AROUND 360,000 salmon and 20,000 sea trout were released into the tributaries of the River Tyne this year as Kielder Salmon Centre celebrated its 40th anniversary.

The centre was built in 1978 to compensate for the building of Kielder reservoir.

This year has also seen it create a new £100,000 visitor centre which opened to the public in September as the centre focused on becoming an education and conservation centre of excellence.

This received the royal seal of approval during a visit by the Prince of Wales the same month.

Richard Bond, who has been the centre’s hatchery manager since 2005 said: “Over the 40 years we have released millions of salmon and sea trout into the River Tyne’s tributaries to compensate for the fact they cannot reach their natural spawning grounds.

“The river is now one of the best salmon rivers in the country.

“It is a real success story and one which has happened for a number of reasons, predominantly due to improvements in water quality as well as work by ourselves and our partners to make improvements to fish passage and habitat.”

Through the centre, the Environment Agency works on academic research projects, including innovative work to hand rear one of the UK’s most endangered species, the freshwater pearl mussel.

Richard added: “The new visitor centre has created a more interactive experience for visitors and allows them to get up close with species we aim to protect – including the iconic salmon and the critically endangered freshwater pearl mussel.
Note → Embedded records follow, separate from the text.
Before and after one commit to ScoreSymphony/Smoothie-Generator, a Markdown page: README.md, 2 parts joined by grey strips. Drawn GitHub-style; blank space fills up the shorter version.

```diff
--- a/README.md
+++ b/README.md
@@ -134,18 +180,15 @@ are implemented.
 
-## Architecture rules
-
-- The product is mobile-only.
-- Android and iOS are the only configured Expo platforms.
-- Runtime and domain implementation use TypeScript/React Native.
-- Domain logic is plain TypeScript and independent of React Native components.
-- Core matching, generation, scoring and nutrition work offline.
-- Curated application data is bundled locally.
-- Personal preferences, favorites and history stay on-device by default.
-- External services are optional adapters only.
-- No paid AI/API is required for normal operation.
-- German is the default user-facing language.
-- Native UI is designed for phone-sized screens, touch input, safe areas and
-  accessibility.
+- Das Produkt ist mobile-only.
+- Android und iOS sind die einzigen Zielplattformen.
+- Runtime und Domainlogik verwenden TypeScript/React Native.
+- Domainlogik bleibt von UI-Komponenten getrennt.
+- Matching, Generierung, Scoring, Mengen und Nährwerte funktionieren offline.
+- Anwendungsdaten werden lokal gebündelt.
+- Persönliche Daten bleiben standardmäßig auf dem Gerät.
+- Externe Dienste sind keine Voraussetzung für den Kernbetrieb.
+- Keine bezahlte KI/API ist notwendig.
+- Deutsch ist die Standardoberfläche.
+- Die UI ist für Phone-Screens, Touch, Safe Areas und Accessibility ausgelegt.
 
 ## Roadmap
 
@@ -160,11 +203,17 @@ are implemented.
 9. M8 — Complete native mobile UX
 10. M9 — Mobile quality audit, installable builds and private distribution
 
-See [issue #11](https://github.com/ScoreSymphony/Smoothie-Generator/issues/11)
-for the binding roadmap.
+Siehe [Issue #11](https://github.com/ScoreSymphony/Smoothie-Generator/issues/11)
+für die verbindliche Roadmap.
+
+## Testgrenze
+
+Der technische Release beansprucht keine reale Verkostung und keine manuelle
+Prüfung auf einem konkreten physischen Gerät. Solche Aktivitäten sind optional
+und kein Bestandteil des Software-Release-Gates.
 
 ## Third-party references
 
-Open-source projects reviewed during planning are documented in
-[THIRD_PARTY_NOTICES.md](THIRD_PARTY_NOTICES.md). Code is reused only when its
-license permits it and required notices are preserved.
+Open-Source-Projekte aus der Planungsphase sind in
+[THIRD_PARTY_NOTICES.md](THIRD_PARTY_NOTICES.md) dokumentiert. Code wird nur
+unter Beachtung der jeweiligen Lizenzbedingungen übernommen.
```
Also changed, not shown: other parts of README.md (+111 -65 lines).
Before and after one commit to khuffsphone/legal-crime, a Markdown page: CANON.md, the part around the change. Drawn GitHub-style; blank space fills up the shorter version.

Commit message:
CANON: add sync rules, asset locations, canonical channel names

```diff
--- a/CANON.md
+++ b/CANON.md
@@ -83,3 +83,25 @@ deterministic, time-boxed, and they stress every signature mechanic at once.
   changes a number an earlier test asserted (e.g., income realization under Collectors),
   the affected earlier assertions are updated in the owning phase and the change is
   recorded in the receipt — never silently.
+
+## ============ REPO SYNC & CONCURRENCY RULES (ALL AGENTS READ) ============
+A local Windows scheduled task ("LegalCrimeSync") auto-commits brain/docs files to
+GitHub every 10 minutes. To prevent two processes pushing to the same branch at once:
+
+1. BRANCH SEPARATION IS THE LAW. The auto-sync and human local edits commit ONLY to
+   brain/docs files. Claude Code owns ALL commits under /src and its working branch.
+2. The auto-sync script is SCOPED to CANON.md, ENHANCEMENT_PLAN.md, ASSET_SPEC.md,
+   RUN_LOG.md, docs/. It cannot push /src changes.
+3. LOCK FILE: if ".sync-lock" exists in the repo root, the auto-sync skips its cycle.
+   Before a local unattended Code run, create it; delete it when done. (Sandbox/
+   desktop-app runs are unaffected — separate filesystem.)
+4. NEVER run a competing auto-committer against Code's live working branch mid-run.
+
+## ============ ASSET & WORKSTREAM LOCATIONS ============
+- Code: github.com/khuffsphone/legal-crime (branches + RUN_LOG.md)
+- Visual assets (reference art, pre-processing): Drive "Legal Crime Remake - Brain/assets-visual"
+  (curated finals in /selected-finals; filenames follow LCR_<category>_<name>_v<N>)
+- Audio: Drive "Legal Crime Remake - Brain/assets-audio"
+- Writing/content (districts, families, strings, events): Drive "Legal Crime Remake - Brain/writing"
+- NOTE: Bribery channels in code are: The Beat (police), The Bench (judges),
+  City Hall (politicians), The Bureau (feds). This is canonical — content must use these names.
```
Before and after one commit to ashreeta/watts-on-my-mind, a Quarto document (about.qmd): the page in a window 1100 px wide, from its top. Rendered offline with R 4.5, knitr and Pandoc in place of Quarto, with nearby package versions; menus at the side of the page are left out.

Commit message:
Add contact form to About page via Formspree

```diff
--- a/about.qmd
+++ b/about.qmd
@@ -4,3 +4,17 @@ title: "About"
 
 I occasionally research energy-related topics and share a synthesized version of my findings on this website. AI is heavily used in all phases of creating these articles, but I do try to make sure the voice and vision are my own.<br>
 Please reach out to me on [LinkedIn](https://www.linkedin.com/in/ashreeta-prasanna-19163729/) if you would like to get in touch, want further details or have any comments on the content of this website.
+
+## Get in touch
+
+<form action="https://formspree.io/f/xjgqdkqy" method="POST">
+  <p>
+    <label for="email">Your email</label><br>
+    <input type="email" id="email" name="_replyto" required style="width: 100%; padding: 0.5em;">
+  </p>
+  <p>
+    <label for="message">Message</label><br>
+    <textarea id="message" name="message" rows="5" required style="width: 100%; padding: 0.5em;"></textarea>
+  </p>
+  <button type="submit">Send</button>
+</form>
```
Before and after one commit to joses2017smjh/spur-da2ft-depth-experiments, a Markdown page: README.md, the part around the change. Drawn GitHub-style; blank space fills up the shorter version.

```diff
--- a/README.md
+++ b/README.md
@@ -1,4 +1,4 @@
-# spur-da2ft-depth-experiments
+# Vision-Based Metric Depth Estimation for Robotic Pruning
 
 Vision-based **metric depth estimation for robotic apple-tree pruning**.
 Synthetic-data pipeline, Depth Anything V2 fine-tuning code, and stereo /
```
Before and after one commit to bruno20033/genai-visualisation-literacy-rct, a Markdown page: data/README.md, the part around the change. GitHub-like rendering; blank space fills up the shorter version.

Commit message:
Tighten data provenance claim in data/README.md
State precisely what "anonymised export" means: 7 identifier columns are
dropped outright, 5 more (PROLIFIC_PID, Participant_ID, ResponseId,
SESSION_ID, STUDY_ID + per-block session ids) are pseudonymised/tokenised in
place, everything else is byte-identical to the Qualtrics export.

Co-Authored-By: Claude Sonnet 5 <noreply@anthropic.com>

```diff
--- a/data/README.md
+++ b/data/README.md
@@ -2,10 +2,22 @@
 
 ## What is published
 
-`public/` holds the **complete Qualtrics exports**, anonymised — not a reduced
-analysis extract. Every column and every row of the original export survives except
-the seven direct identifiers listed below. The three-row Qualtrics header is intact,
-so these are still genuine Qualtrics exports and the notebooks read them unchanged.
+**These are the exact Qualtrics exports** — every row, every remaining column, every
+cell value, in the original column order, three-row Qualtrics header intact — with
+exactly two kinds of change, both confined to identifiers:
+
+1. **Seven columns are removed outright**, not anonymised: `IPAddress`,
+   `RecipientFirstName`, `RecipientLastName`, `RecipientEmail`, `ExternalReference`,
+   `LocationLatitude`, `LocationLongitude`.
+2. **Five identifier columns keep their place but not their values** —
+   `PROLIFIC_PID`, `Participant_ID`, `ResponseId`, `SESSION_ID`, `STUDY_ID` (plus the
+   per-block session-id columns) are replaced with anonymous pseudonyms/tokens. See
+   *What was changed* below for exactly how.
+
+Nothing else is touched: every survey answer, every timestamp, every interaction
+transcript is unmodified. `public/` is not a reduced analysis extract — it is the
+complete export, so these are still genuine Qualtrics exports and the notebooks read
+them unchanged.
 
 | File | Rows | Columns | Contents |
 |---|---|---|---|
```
It gives people the chance to understand the fascinating world that lies below the surface of the river.”

Kielder reservoir plays an important role in preserving drinking water for the North-East as well as supporting other issues along the River Tyne.

Phil Rippon, fisheries technical specialist for the Environment Agency in the North-East said: “We continuously monitor the oxygen levels in the estuary during conditions such as we saw this summer and do what we can to help migrating fish reach their spawning grounds.

“This includes additional releases of water from Kielder reservoir to increase freshwater flows.

“These additional releases have undoubtedly saved many salmon in 2018.”

The Environment Agency will continue to work with Northumbrian Water to monitor the conditions in the Tyne estuary.